_What to do_
Bring together every line in the data that includes "metrics".

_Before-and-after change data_
++++++

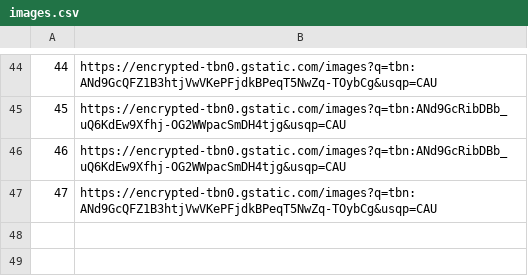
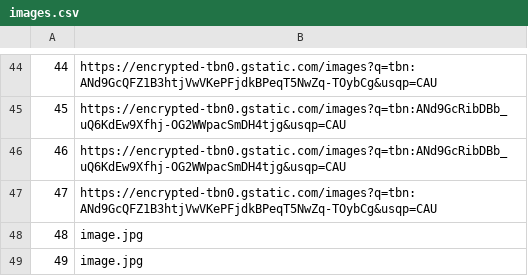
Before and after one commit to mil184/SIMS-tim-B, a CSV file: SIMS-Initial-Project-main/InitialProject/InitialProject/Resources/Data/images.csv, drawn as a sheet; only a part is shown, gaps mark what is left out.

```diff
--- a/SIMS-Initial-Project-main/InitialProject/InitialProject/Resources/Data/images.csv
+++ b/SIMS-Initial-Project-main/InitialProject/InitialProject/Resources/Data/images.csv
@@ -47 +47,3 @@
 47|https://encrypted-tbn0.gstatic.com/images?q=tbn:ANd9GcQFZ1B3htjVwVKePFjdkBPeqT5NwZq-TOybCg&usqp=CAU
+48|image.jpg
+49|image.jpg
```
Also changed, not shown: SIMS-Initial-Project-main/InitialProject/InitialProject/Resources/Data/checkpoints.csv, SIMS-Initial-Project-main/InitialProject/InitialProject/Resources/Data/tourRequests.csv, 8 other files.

++++++

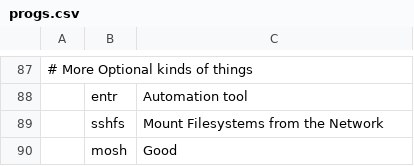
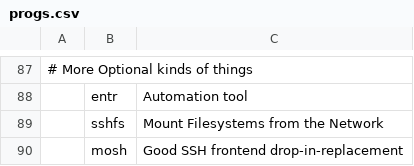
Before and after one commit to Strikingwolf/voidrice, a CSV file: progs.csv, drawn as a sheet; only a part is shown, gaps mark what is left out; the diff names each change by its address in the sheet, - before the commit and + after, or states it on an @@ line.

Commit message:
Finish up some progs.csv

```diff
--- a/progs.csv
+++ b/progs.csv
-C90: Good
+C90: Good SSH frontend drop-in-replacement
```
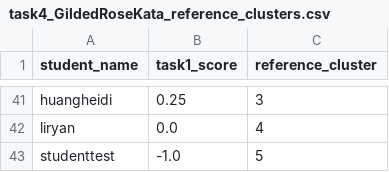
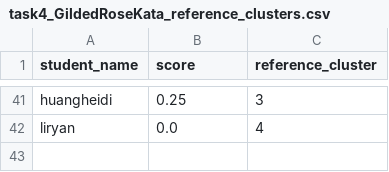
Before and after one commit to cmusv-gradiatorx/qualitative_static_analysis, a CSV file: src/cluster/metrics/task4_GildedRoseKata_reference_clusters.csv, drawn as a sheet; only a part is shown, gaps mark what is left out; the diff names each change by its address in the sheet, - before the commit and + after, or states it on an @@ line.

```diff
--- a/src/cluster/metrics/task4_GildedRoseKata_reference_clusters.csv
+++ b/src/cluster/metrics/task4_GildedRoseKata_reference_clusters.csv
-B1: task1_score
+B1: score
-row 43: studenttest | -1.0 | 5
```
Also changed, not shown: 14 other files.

++++++

_Written response_
Before and after one commit to cmusv-gradiatorx/qualitative_static_analysis, a CSV file: src/cluster/metrics/task4_GildedRoseKata_reference_clusters.csv, drawn as a sheet; only a part is shown, gaps mark what is left out; the diff names each change by its address in the sheet, - before the commit and + after, or states it on an @@ line.
--- a/src/cluster/metrics/task4_GildedRoseKata_reference_clusters.csv
+++ b/src/cluster/metrics/task4_GildedRoseKata_reference_clusters.csv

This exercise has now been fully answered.